## How to complete this task:
Repeat the whole listing below precisely. Omit all pictures.

## Available data:
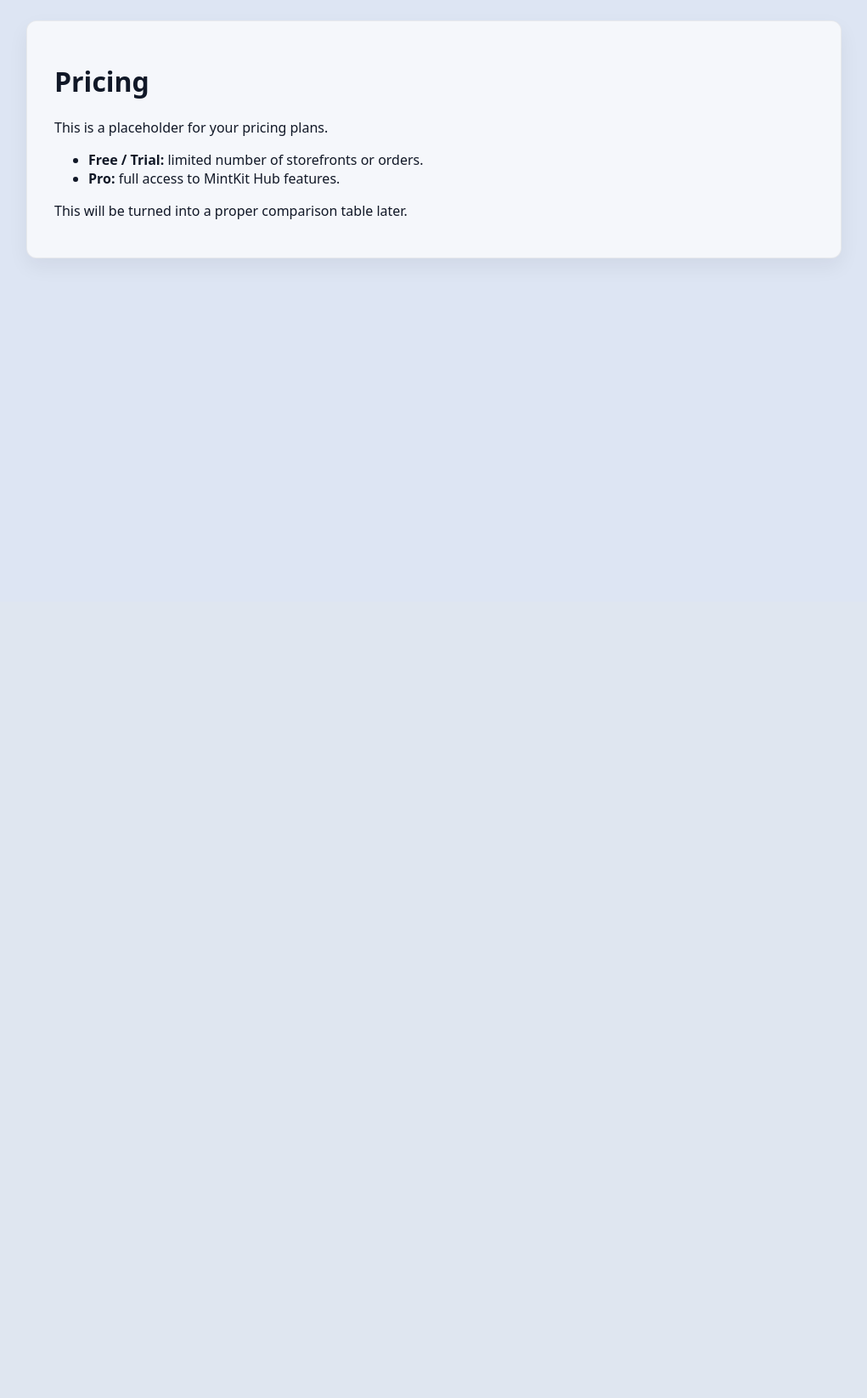
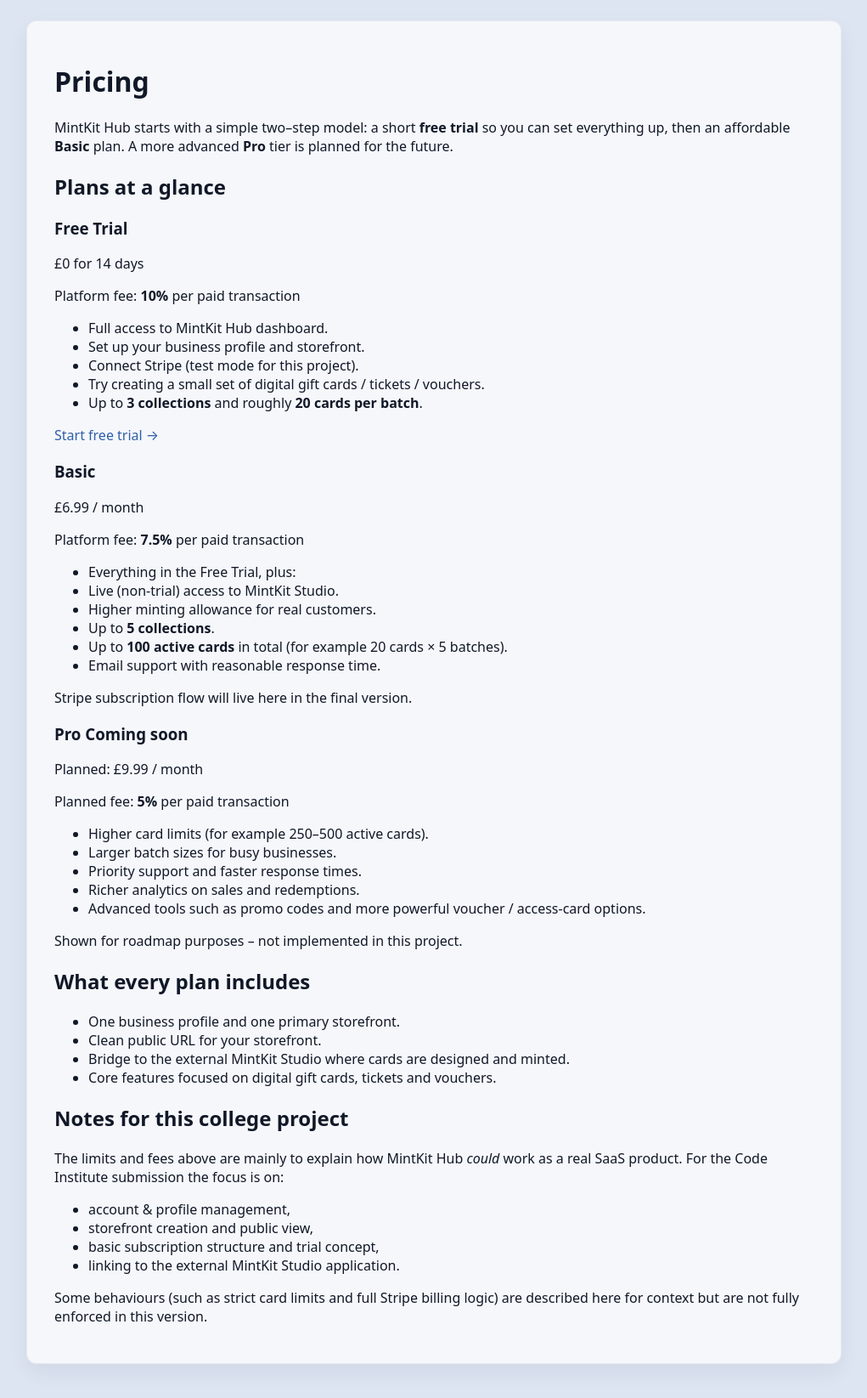
Before and after one commit to Oscar-Ivs/mintkit-hub, a Django app: page /pricing/ in a window 1280 px wide. Shown: the part 92-1737 px from the top of the page at 85% size, without its empty margins (129-1150 px from the left). Before the commit the page ends 395 px from the top, so only its background shows below. Run offline with Django 5.2, Linux system fonts and the light colour scheme.

Commit message:
Updated info in Pricing page

```diff
--- a/templates/core/pricing.html
+++ b/templates/core/pricing.html
@@ -1,18 +1,111 @@
 {% extends "base.html" %}
 
 {% block content %}
+
 <h1>Pricing</h1>
 
 <p>
-  This is a placeholder for your pricing plans.
+  MintKit Hub starts with a simple two–step model:
+  a short <strong>free trial</strong> so you can set everything up,
+  then an affordable <strong>Basic</strong> plan.
+  A more advanced <strong>Pro</strong> tier is planned for the future.
 </p>
 
+<div class="card">
+  <h2>Plans at a glance</h2>
+
+  <div class="cards-grid">
+    <!-- Trial -->
+    <section class="plan">
+      <h3>Free Trial</h3>
+      <p class="price">£0 for 14 days</p>
+      <p class="fee-note">Platform fee: <strong>10%</strong> per paid transaction</p>
+
+      <ul>
+        <li>Full access to MintKit Hub dashboard.</li>
+        <li>Set up your business profile and storefront.</li>
+        <li>Connect Stripe (test mode for this project).</li>
+        <li>Try creating a small set of digital gift cards / tickets / vouchers.</li>
+        <li>Up to <strong>3 collections</strong> and roughly <strong>20 cards per batch</strong>.</li>
+      </ul>
+
+      {% if user.is_authenticated %}
+        <p class="cta">
+          <a href="{% url 'dashboard' %}">Continue in dashboard →</a>
+        </p>
+      {% else %}
+        <p class="cta">
+          <a href="{% url 'register' %}">Start free trial →</a>
+        </p>
+      {% endif %}
+    </section>
+
+    <!-- Basic -->
+    <section class="plan plan-highlight">
+      <h3>Basic</h3>
+      <p class="price">£6.99 / month</p>
+      <p class="fee-note">Platform fee: <strong>7.5%</strong> per paid transaction</p>
+
+      <ul>
+        <li>Everything in the Free Trial, plus:</li>
+        <li>Live (non-trial) access to MintKit Studio.</li>
+        <li>Higher minting allowance for real customers.</li>
+        <li>Up to <strong>5 collections</strong>.</li>
+        <li>Up to <strong>100 active cards</strong> in total
+            (for example 20 cards × 5 batches).</li>
+        <li>Email support with reasonable response time.</li>
+      </ul>
+
+      <p class="cta muted">
+        Stripe subscription flow will live here in the final version.
+      </p>
+    </section>
+
+    <!-- Pro (coming soon) -->
+    <section class="plan plan-soon">
+      <h3>Pro <span class="badge">Coming soon</span></h3>
+      <p class="price">Planned: £9.99 / month</p>
+      <p class="fee-note">Planned fee: <strong>5%</strong> per paid transaction</p>
+
+      <ul>
+        <li>Higher card limits (for example 250–500 active cards).</li>
+        <li>Larger batch sizes for busy businesses.</li>
+        <li>Priority support and faster response times.</li>
+        <li>Richer analytics on sales and redemptions.</li>
+        <li>Advanced tools such as promo codes and
+            more powerful voucher / access-card options.</li>
+      </ul>
+
+      <p class="cta muted">
+        Shown for roadmap purposes – not implemented in this project.
+      </p>
+    </section>
+  </div>
+</div>
+
+<h2>What every plan includes</h2>
 <ul>
-  <li><strong>Free / Trial:</strong> limited number of storefronts or orders.</li>
-  <li><strong>Pro:</strong> full access to MintKit Hub features.</li>
+  <li>One business profile and one primary storefront.</li>
+  <li>Clean public URL for your storefront.</li>
+  <li>Bridge to the external MintKit Studio where cards are designed and minted.</li>
+  <li>Core features focused on digital gift cards, tickets and vouchers.</li>
+</ul>
+
+<h2>Notes for this college project</h2>
+<p>
+  The limits and fees above are mainly to explain how MintKit Hub <em>could</em> work
+  as a real SaaS product. For the Code Institute submission the focus is on:
+</p>
+<ul>
+  <li>account &amp; profile management,</li>
+  <li>storefront creation and public view,</li>
+  <li>basic subscription structure and trial concept,</li>
+  <li>linking to the external MintKit Studio application.</li>
 </ul>
 
 <p>
-  This will be turned into a proper comparison table later.
+  Some behaviours (such as strict card limits and full Stripe billing logic)
+  are described here for context but are not fully enforced in this version.
 </p>
+
 {% endblock %}
```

## Reply to the exercise:
Before and after one commit to Oscar-Ivs/mintkit-hub, a Django app: page /pricing/ in a window 1280 px wide. Shown: the part 92-1737 px from the top of the page at 85% size, without its empty margins (129-1150 px from the left). Before the commit the page ends 395 px from the top, so only its background shows below. Run offline with Django 5.2, Linux system fonts and the light colour scheme.

Commit message:
Updated info in Pricing page

```diff
--- a/templates/core/pricing.html
+++ b/templates/core/pricing.html
@@ -1,18 +1,111 @@
 {% extends "base.html" %}
 
 {% block content %}
+
 <h1>Pricing</h1>
 
 <p>
-  This is a placeholder for your pricing plans.
+  MintKit Hub starts with a simple two–step model:
+  a short <strong>free trial</strong> so you can set everything up,
+  then an affordable <strong>Basic</strong> plan.
+  A more advanced <strong>Pro</strong> tier is planned for the future.
 </p>
 
+<div class="card">
+  <h2>Plans at a glance</h2>
+
+  <div class="cards-grid">
+    <!-- Trial -->
+    <section class="plan">
+      <h3>Free Trial</h3>
+      <p class="price">£0 for 14 days</p>
+      <p class="fee-note">Platform fee: <strong>10%</strong> per paid transaction</p>
+
+      <ul>
+        <li>Full access to MintKit Hub dashboard.</li>
+        <li>Set up your business profile and storefront.</li>
+        <li>Connect Stripe (test mode for this project).</li>
+        <li>Try creating a small set of digital gift cards / tickets / vouchers.</li>
+        <li>Up to <strong>3 collections</strong> and roughly <strong>20 cards per batch</strong>.</li>
+      </ul>
+
+      {% if user.is_authenticated %}
+        <p class="cta">
+          <a href="{% url 'dashboard' %}">Continue in dashboard →</a>
+        </p>
+      {% else %}
+        <p class="cta">
+          <a href="{% url 'register' %}">Start free trial →</a>
+        </p>
+      {% endif %}
+    </section>
+
+    <!-- Basic -->
+    <section class="plan plan-highlight">
+      <h3>Basic</h3>
+      <p class="price">£6.99 / month</p>
+      <p class="fee-note">Platform fee: <strong>7.5%</strong> per paid transaction</p>
+
+      <ul>
+        <li>Everything in the Free Trial, plus:</li>
+        <li>Live (non-trial) access to MintKit Studio.</li>
+        <li>Higher minting allowance for real customers.</li>
+        <li>Up to <strong>5 collections</strong>.</li>
+        <li>Up to <strong>100 active cards</strong> in total
+            (for example 20 cards × 5 batches).</li>
+        <li>Email support with reasonable response time.</li>
+      </ul>
+
+      <p class="cta muted">
+        Stripe subscription flow will live here in the final version.
+      </p>
+    </section>
+
+    <!-- Pro (coming soon) -->
+    <section class="plan plan-soon">
+      <h3>Pro <span class="badge">Coming soon</span></h3>
+      <p class="price">Planned: £9.99 / month</p>
+      <p class="fee-note">Planned fee: <strong>5%</strong> per paid transaction</p>
+
+      <ul>
+        <li>Higher card limits (for example 250–500 active cards).</li>
+        <li>Larger batch sizes for busy businesses.</li>
+        <li>Priority support and faster response times.</li>
+        <li>Richer analytics on sales and redemptions.</li>
+        <li>Advanced tools such as promo codes and
+            more powerful voucher / access-card options.</li>
+      </ul>
+
+      <p class="cta muted">
+        Shown for roadmap purposes – not implemented in this project.
+      </p>
+    </section>
+  </div>
+</div>
+
+<h2>What every plan includes</h2>
 <ul>
-  <li><strong>Free / Trial:</strong> limited number of storefronts or orders.</li>
-  <li><strong>Pro:</strong> full access to MintKit Hub features.</li>
+  <li>One business profile and one primary storefront.</li>
+  <li>Clean public URL for your storefront.</li>
+  <li>Bridge to the external MintKit Studio where cards are designed and minted.</li>
+  <li>Core features focused on digital gift cards, tickets and vouchers.</li>
+</ul>
+
+<h2>Notes for this college project</h2>
+<p>
+  The limits and fees above are mainly to explain how MintKit Hub <em>could</em> work
+  as a real SaaS product. For the Code Institute submission the focus is on:
+</p>
+<ul>
+  <li>account &amp; profile management,</li>
+  <li>storefront creation and public view,</li>
+  <li>basic subscription structure and trial concept,</li>
+  <li>linking to the external MintKit Studio application.</li>
 </ul>
 
 <p>
-  This will be turned into a proper comparison table later.
+  Some behaviours (such as strict card limits and full Stripe billing logic)
+  are described here for context but are not fully enforced in this version.
 </p>
+
 {% endblock %}
```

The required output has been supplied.